Why Set Up a Business In India
With rapid growth, and a diverse, exciting economy, it’s no surprise that India is attracting international business interest…
In 2017, the US Department for Agriculture Economic Research predicted that India’s economy would, by 2030, grow to become the third largest on the planet – surpassing even Japan and Germany.
The report is reflected by India’s recent economic performance: 7% growth in 2017, with a predicted 7.3% in 2018-19, and 7.6% in 2019-20. Those figures haven’t gone unnoticed by the international community, with investors from all over the world scrambling to explore the possibilities of opening a business in India.
India’s business landscape isn’t without challenges of course – the country represents a dramatically different environment for many western investors, never mind the standard risks that come with setting up in any new market.
But with a climate geared towards start-ups, and exciting projections for the future, India’s reputation as a fertile business destination is here to stay – so, if you’re considering a move, it’s time to find out why…
The sustained progress of India’s economy has helped it forge a prominent place for itself on the world stage – and that trend looks set to continue. Driven by remarkable economic growth, India’s cities are thriving, and developing the infrastructure necessary to help its businesses flourish.
As that infrastructure grows, India’s vast rural population is also benefiting, transitioning to urban areas and joining a growing ‘consumer class’ with a need for modern amenities, luxuries and services.
In the 21st century India has embraced technological innovation, both in consumer and business contexts. This climate has been especially beneficial for tech start-ups, as employers have taken advantage of dramatic growth in e-commerce, R&D investment, and the financial services sector.
India’s IT industry is worth over $150 billion, contributing around 9% of the country’s GDP and employing around 4 million Indians. On the consumer side, Indian social media use is high in urbanised areas, with users spending around 200 minutes a day on mobile Internet apps.
Recent years have seen dramatic uptake of Internet use in rural areas, too – with the next half billion Indian Internet users set to come from rural districts.
The Indian government has taken steps to streamline the country’s business set-up process – building on the foundation of the Companies Act, 2013. The registration process in India may now take place in a matter of days – from reserving a name, to registering for tax and Employees’ Provident Fund (EPF) contributions.
International organisations setting up in India take advantage of a variety of service providers, which can deliver compliance expertise and procedural efficiency as part of global payroll and HR solutions.
India’s labour force is characteristically ambitious and motivated. A majority of the 530 million workers in the country are under 30 years of age, while the proportion of the population within the employment age bracket is set to reach 64% by 2021.
Indian workers, especially young people, are increasingly drawn from the country’s rural regions, contributing to a culture of hard work and productivity, which businesses can benefit from of as they set up and grow within a competitive environment.

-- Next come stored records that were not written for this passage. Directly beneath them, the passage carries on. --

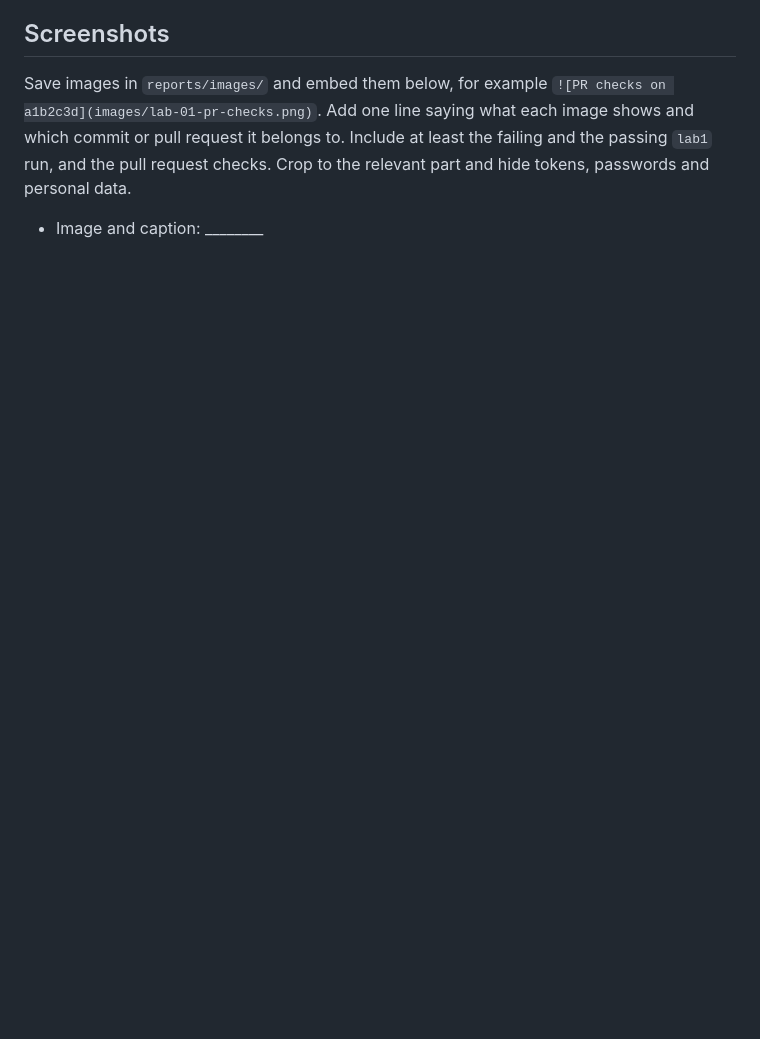
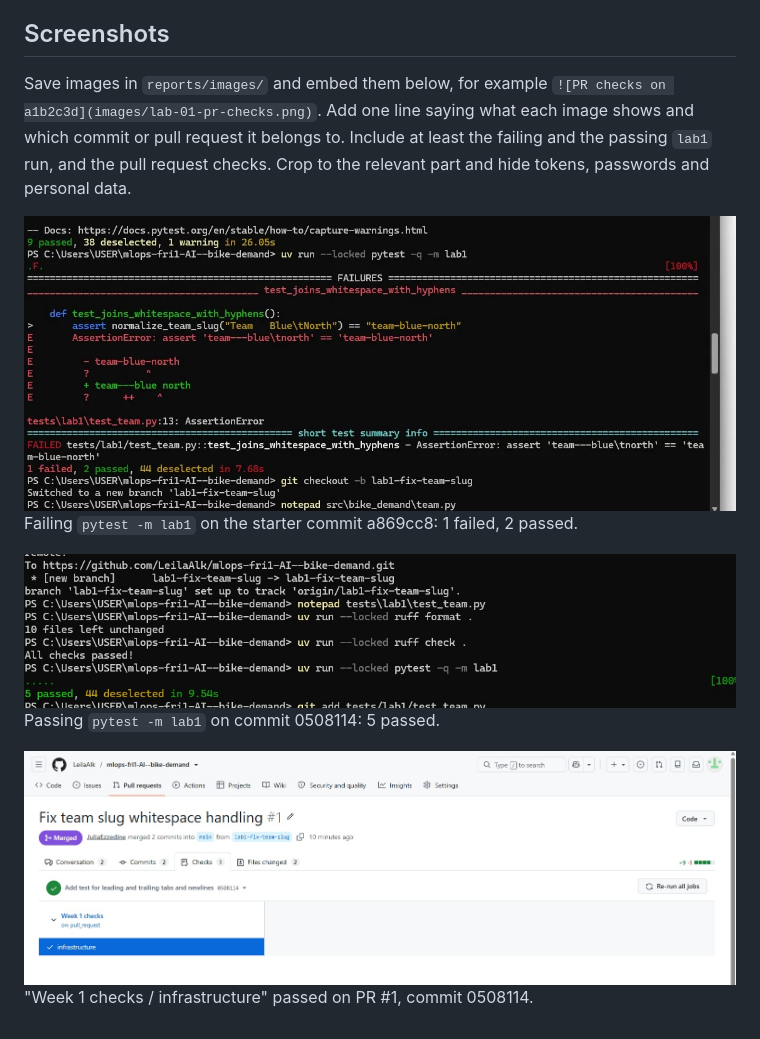
Before and after one commit to LeilaAlk/mlops-fri1-AI--bike-demand, a Markdown page: reports/lab-01.md, the part around one of its changes. GitHub-like rendering; pictures changed too: reports/images/lab-01-fail.png (added), reports/images/lab-01-pass.png (added), reports/images/lab-01-pr-checks.png (added); blank space fills up the shorter version.

Commit message:
Fill working agreement and Lab 1 reports, add docstring

```diff
--- a/reports/lab-01.md
+++ b/reports/lab-01.md
@@ -40,4 +40,11 @@ image shows and which commit or pull request it belongs to. Include at least the
 failing and the passing `lab1` run, and the pull request checks. Crop to the
 relevant part and hide tokens, passwords and personal data.
 
-- Image and caption: ________
+![lab1 failing run before the fix](images/lab-01-fail.png)
+Failing `pytest -m lab1` on the starter commit a869cc8: 1 failed, 2 passed.
+
+![lab1 passing run after the fix](images/lab-01-pass.png)
+Passing `pytest -m lab1` on commit 0508114: 5 passed.
+
+![PR #1 checks](images/lab-01-pr-checks.png)
+"Week 1 checks / infrastructure" passed on PR #1, commit 0508114.
```
Also changed, not shown: other parts of reports/lab-01.md (+20 -20 lines), WORKING-AGREEMENT.md (+7 -7 lines), reports/week-01-team.md (+43 -2 lines), 1 other file.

English language proficiency is also remarkably high amongst India’s professional community, reducing friction for western businesses.
In addition to efforts to make the set-up process easier, India’s government has passed business-friendly laws, designed to attract and optimise investment from home and abroad. Recent reforms include the Goods and Services Tax Bill, which reduces taxes on manufacturers, and the Direct Taxes code Bill, which is designed to simplify the overall tax system.
The government has supported this legislation with other initiatives, such as the Make In India scheme, which targets foreign investors and aims to enhance the country’s manufacturing infrastructure, over 25 industrial sectors, through innovation and skill development.
Work and Life
India is one of the most exciting and diverse countries in the world which to work and live. The bustling business hubs of cities like Mumbai and New Delhi, are home to some of the world’s most spectacular urban landmarks – which include the Hanging Gardens of Mumbai, the Red Fort, India Gate, and the famed Taj Mahal.
Beyond its towns and cities, India’s spectacular landscapes open up, offering opportunities to explore uniquely beautiful regions and environments, including the Himalaya Mountains, the River Ganges, the Borra Caves, and the Dudhsagar Falls.
Ongoing improvements to India’s transport infrastructure facilitate both business and leisure travel in India: road, rail and over 20 international airports connect India’s domestic regions, and stretch to every corner of the world.